TRY IT — Report every line of the data that includes "Drawn".

GIVEN ENTRIES —
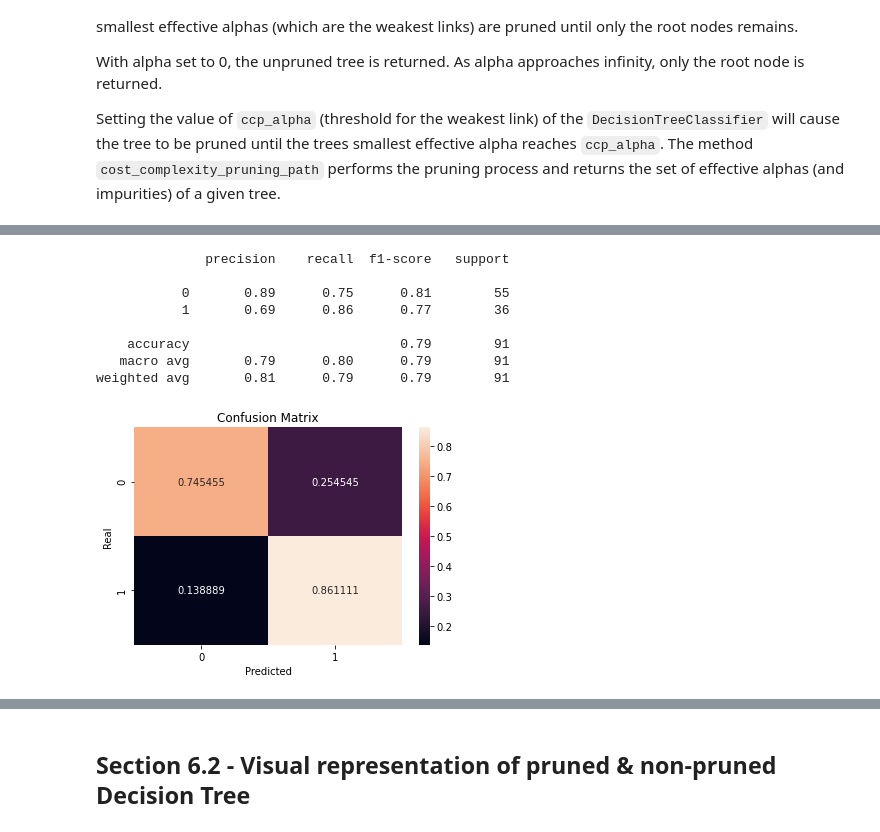
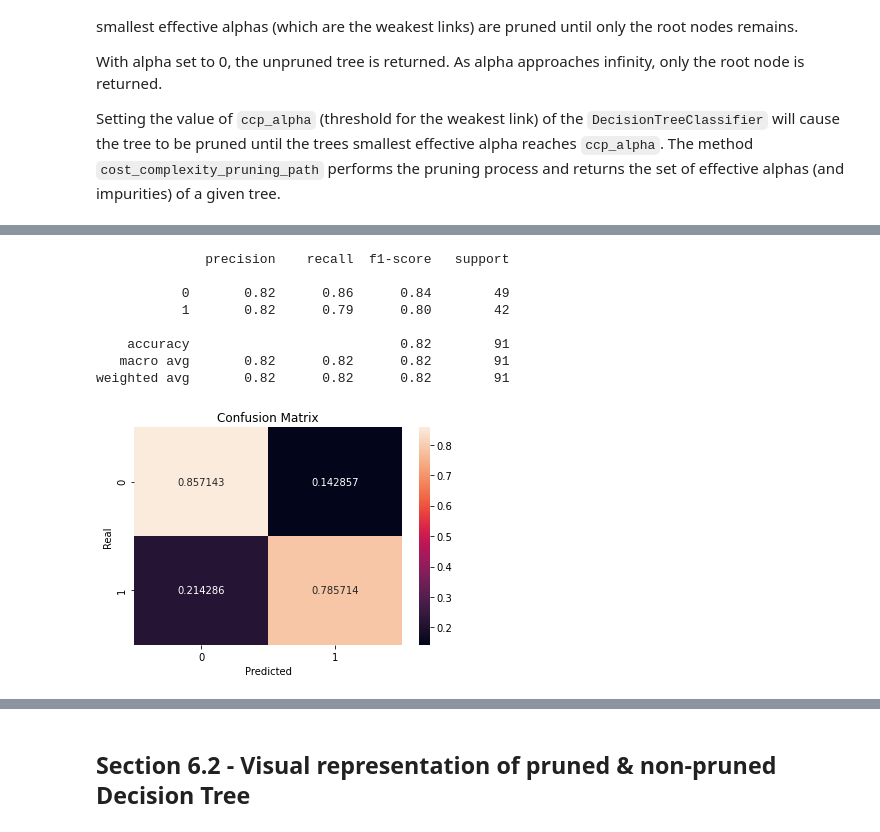
Before and after one commit to iberius96/Classification-task-for-heart-condition, a Jupyter notebook: main.ipynb, the cells around one changed output, grey strips where cells are left out. Drawn from its saved outputs; the diff is of its cells as text; code cells hidden in the pictures.

```diff
--- a/main.ipynb
+++ b/main.ipynb
@@ -805,7 +825,7 @@ class CustomDecisionTreeClassifier:
             curr_part = self.root
 
             while curr_part.right_part:
-                if example[curr_part.split_feature] < curr_part.split_value:
+                if example[curr_part.split_feature] <= curr_part.split_value:
                     curr_part = curr_part.left_part
                 else:
                     curr_part = curr_part.right_part
@@ -1680,38 +1712,38 @@ plot_alpha_metric('0')
 # %%
 '''start_time = time.time()
 pruned_sklearn_tree = DecisionTreeClassifier(**sklearn_tree_params, ccp_alpha = 0.004)
 pruned_sklearn_tree.fit(X_train_SMOTE, y_train_SMOTE.to_numpy().flatten())
 end_time = time.time() - start_time
 
 score_model(model = pruned_sklearn_tree,
             X = X_test,
             y = y_test,
             library_name = 'Sklearn',
             algorithm_name = 'Pruned CART',
             fit_time = end_time,
             verbose=False)'''
 
 start_time = time.time()
-pruned_sklearn_forest = RandomForestClassifier(**sklearn_forest_params, ccp_alpha = 0.03)
+pruned_sklearn_forest = RandomForestClassifier(**sklearn_forest_params, ccp_alpha = 0.015)
 pruned_sklearn_forest.fit(X_train_SMOTE, y_train_SMOTE.to_numpy().flatten())
 end_time = time.time() - start_time
 
 score_model(model = pruned_sklearn_forest,
             X = X_test,
             y = y_test,
             library_name = 'Sklearn',
             algorithm_name = 'Pruned Random Forest',
             fit_time = end_time)
 # %% [output]
               precision    recall  f1-score   support
 
-           0       0.89      0.75      0.81        55
-           1       0.69      0.86      0.77        36
+           0       0.82      0.86      0.84        49
+           1       0.82      0.79      0.80        42
 
-    accuracy                           0.79        91
-   macro avg       0.79      0.80      0.79        91
-weighted avg       0.81      0.79      0.79        91
+    accuracy                           0.82        91
+   macro avg       0.82      0.82      0.82        91
+weighted avg       0.82      0.82      0.82        91
-[figure, old version]
+[figure, new version]
 # %%
 plot_algorithm_comparison(scoring_df[((scoring_df['algorithm'] == 'Random Forest') | (scoring_df['algorithm'] == 'Pruned Random Forest')) & (scoring_df['library'] == 'Sklearn')],
                         [['accuracy', 'fit_time'],
```
Also changed, not shown: parts of 36 cells of this notebook, 2 other files.
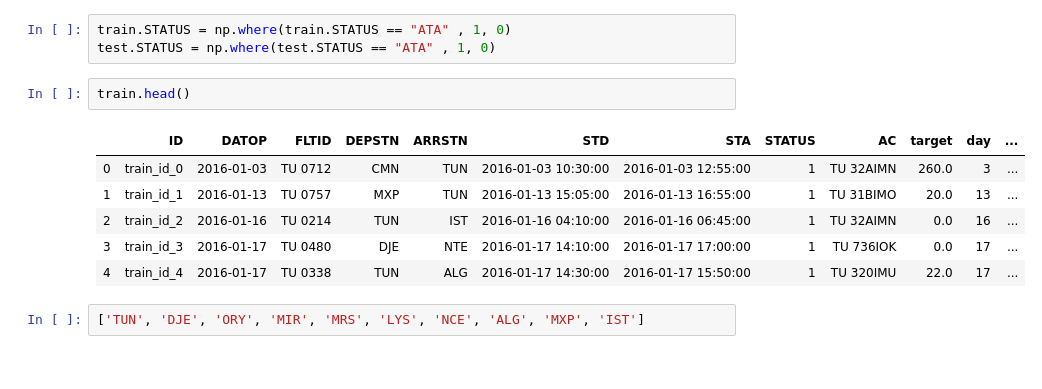
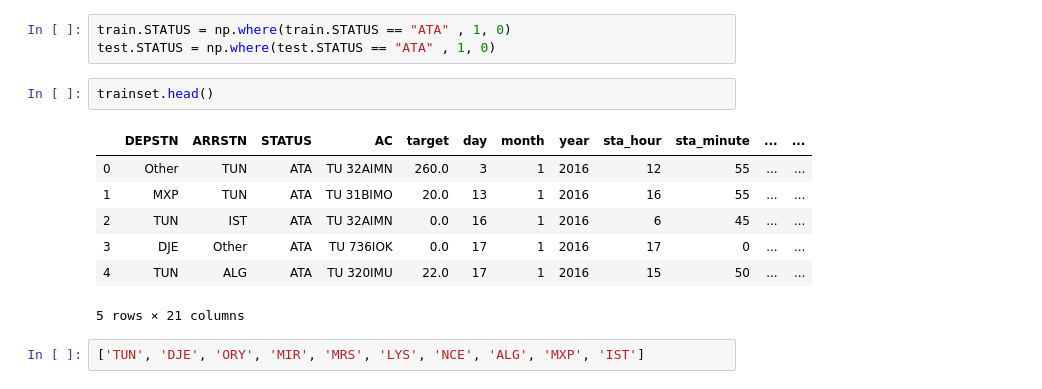
Before and after one commit to Younes-Charfaoui/AI-Hack-Tunisia-2019, a Jupyter notebook: tunis_air_problem/TunisAir.ipynb, the cells around one changed output. Drawn from its saved outputs; the diff is of its cells as text.

```diff
--- a/tunis_air_problem/TunisAir.ipynb
+++ b/tunis_air_problem/TunisAir.ipynb
@@ -91,14 +111,15 @@ train.STATUS.value_counts().plot(kind = 'bar')
 train.STATUS = np.where(train.STATUS == "ATA" , 1, 0)
 test.STATUS = np.where(test.STATUS == "ATA" , 1, 0)
 # %%
-train.head()
+trainset.head()
 # %% [output]
-|  | ID | DATOP | FLTID | DEPSTN | ARRSTN | STD | STA | STATUS | AC | target | day | ... |
-| 0 | train_id_0 | 2016-01-03 | TU 0712 | CMN | TUN | 2016-01-03 10:30:00 | 2016-01-03 12:55:00 | 1 | TU 32AIMN | 260.0 | 3 | ... |
-| 1 | train_id_1 | 2016-01-13 | TU 0757 | MXP | TUN | 2016-01-13 15:05:00 | 2016-01-13 16:55:00 | 1 | TU 31BIMO | 20.0 | 13 | ... |
-| 2 | train_id_2 | 2016-01-16 | TU 0214 | TUN | IST | 2016-01-16 04:10:00 | 2016-01-16 06:45:00 | 1 | TU 32AIMN | 0.0 | 16 | ... |
-| 3 | train_id_3 | 2016-01-17 | TU 0480 | DJE | NTE | 2016-01-17 14:10:00 | 2016-01-17 17:00:00 | 1 | TU 736IOK | 0.0 | 17 | ... |
-| 4 | train_id_4 | 2016-01-17 | TU 0338 | TUN | ALG | 2016-01-17 14:30:00 | 2016-01-17 15:50:00 | 1 | TU 320IMU | 22.0 | 17 | ... |
+|  | DEPSTN | ARRSTN | STATUS | AC | target | day | month | year | sta_hour | sta_minute | ... | ... |
+| 0 | Other | TUN | ATA | TU 32AIMN | 260.0 | 3 | 1 | 2016 | 12 | 55 | ... | ... |
+| 1 | MXP | TUN | ATA | TU 31BIMO | 20.0 | 13 | 1 | 2016 | 16 | 55 | ... | ... |
+| 2 | TUN | IST | ATA | TU 32AIMN | 0.0 | 16 | 1 | 2016 | 6 | 45 | ... | ... |
+| 3 | DJE | Other | ATA | TU 736IOK | 0.0 | 17 | 1 | 2016 | 17 | 0 | ... | ... |
+| 4 | TUN | ALG | ATA | TU 320IMU | 22.0 | 17 | 1 | 2016 | 15 | 50 | ... | ... |
+5 rows × 21 columns
 # %%
 ['TUN', 'DJE', 'ORY', 'MIR', 'MRS', 'LYS', 'NCE', 'ALG', 'MXP', 'IST']
 # %% [output]
```
Also changed, not shown: parts of 21 cells of this notebook, 1 other file.
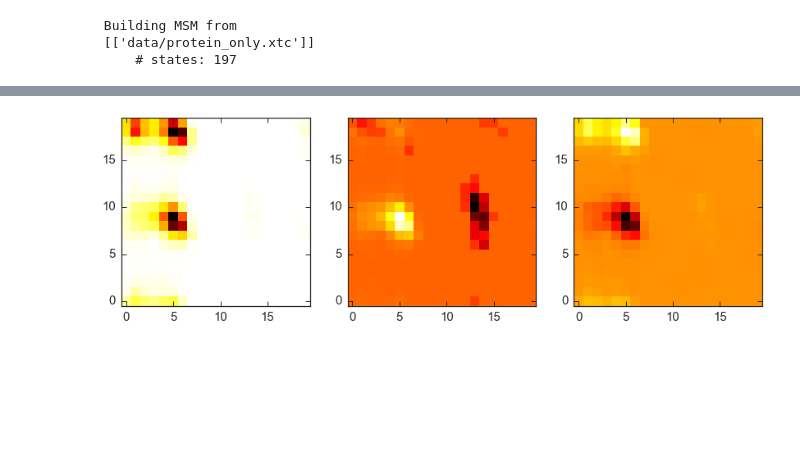
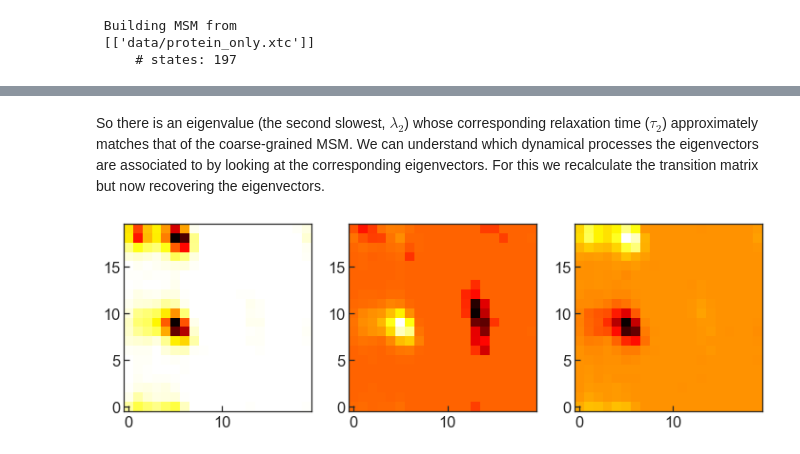
Before and after one commit to BioKT/MasterMSM, a Jupyter notebook: examples/alanine_dipeptide/ala_dipeptide_discretize.ipynb, the cells around one changed output, grey strips where cells are left out. Drawn from its saved outputs; the diff is of its cells as text; code cells hidden in the pictures; blank space fills up the shorter version.

```diff
--- a/examples/alanine_dipeptide/ala_dipeptide_discretize.ipynb
+++ b/examples/alanine_dipeptide/ala_dipeptide_discretize.ipynb
@@ -108,27 +118,30 @@ Which eigenvectors does this correspond to?
+# %% [markdown]
+So there is an eigenvalue (the second slowest, $\lambda_2$) whose corresponding relaxation time ($\tau_2$) approximately matches that of the coarse-grained MSM.
+We can understand which dynamical processes the eigenvectors are associated to by looking at the corresponding eigenvectors. For this we recalculate the transition matrix but now recovering the eigenvectors.
 # %%
 msm_alaTB_grid.msms[10].do_trans(evecs=True)
 # %%
-fig, ax = plt.subplots(1,3, figsize=(14,5))
+fig, ax = plt.subplots(1,3, figsize=(12,4))
 mat = np.zeros((20,20), float)
 for i in [x for x in zip(msm_alaTB_grid.msms[10].keep_keys, \
                          msm_alaTB_grid.msms[10].rvecsT[:,0])]:
     #print i, i[0]%20, int(i[0]/20), -i[1]
     mat[i[0]%20, int(i[0]/20)] = i[1]
 ax[0].imshow(mat.transpose(), interpolation="none", origin='lower', \
              cmap='hot')
 mat = np.zeros((20,20), float)
 for i in [x for x in zip(msm_alaTB_grid.msms[10].keep_keys, \
                          msm_alaTB_grid.msms[10].rvecsT[:,1])]:
     #print i, i[0]%20, int(i[0]/20), -i[1]
     mat[i[0]%20, int(i[0]/20)] = -i[1]
 ax[1].imshow(mat.transpose(), interpolation="none", origin='lower', \
              cmap='hot')
 mat = np.zeros((20,20), float)
 for i in [x for x in zip(msm_alaTB_grid.msms[10].keep_keys, \
                          msm_alaTB_grid.msms[10].rvecsT[:,2])]:
     #print i, i[0]%20, int(i[0]/20), -i[1]
     mat[i[0]%20, int(i[0]/20)] = -i[1]
 _ = ax[2].imshow(mat.transpose(), interpolation="none", origin='lower', \
                  cmap='hot')
 # %% [output]
-[figure, old version]
+[figure, new version]
```
Also changed, not shown: parts of 17 cells of this notebook.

COMPLETED EXERCISE —
Before and after one commit to iberius96/Classification-task-for-heart-condition, a Jupyter notebook: main.ipynb, the cells around one changed output, grey strips where cells are left out. Drawn from its saved outputs; the diff is of its cells as text; code cells hidden in the pictures.
Before and after one commit to Younes-Charfaoui/AI-Hack-Tunisia-2019, a Jupyter notebook: tunis_air_problem/TunisAir.ipynb, the cells around one changed output. Drawn from its saved outputs; the diff is of its cells as text.
Before and after one commit to BioKT/MasterMSM, a Jupyter notebook: examples/alanine_dipeptide/ala_dipeptide_discretize.ipynb, the cells around one changed output, grey strips where cells are left out. Drawn from its saved outputs; the diff is of its cells as text; code cells hidden in the pictures; blank space fills up the shorter version.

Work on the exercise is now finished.